Web page edit records:

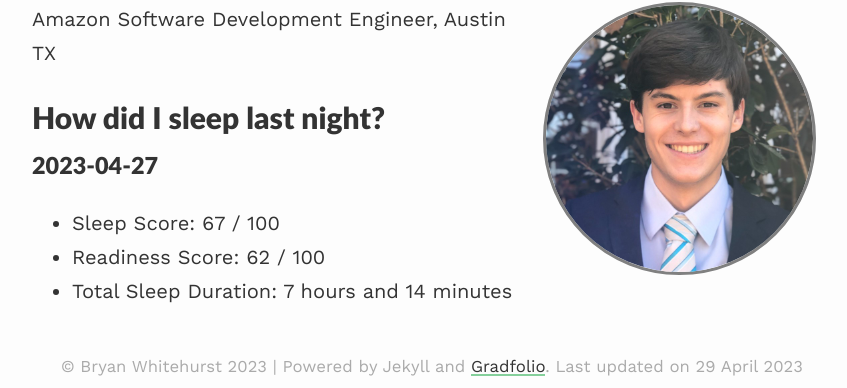
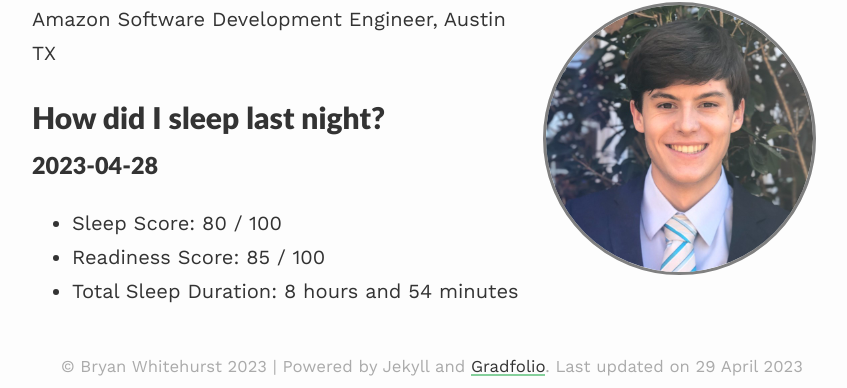
Before and after one commit to BryanWhitehurst/bryanwhitehurst.github.io, a Jekyll site: the page built from index.md, in a window 1280 px wide. Shown: the part 190-578 px from the top of the page, without its empty margins (208-1055 px from the left). Built offline with Jekyll 4.4.1, drawn with Linux system fonts in a browser that asks for light colours; nearby versions of some CDN libraries.

Commit message:
daily oura update

```diff
--- a/index.md
+++ b/index.md
@@ -10,7 +10,7 @@ published: true
 Amazon Software Development Engineer, Austin TX
 
 # How did I sleep last night?
-### 2023-04-27
-- Sleep Score: 67 / 100
-- Readiness Score: 62 / 100
-- Total Sleep Duration: 7 hours and 14 minutes
+### 2023-04-28
+- Sleep Score: 80 / 100
+- Readiness Score: 85 / 100
+- Total Sleep Duration: 8 hours and 54 minutes
```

### Assigned task
From the first line to the last, repeat the records exactly. Leave out the pictures.

### Written answer
Before and after one commit to BryanWhitehurst/bryanwhitehurst.github.io, a Jekyll site: the page built from index.md, in a window 1280 px wide. Shown: the part 190-578 px from the top of the page, without its empty margins (208-1055 px from the left). Built offline with Jekyll 4.4.1, drawn with Linux system fonts in a browser that asks for light colours; nearby versions of some CDN libraries.

Commit message:
daily oura update

```diff
--- a/index.md
+++ b/index.md
@@ -10,7 +10,7 @@ published: true
 Amazon Software Development Engineer, Austin TX
 
 # How did I sleep last night?
-### 2023-04-27
-- Sleep Score: 67 / 100
-- Readiness Score: 62 / 100
-- Total Sleep Duration: 7 hours and 14 minutes
+### 2023-04-28
+- Sleep Score: 80 / 100
+- Readiness Score: 85 / 100
+- Total Sleep Duration: 8 hours and 54 minutes
```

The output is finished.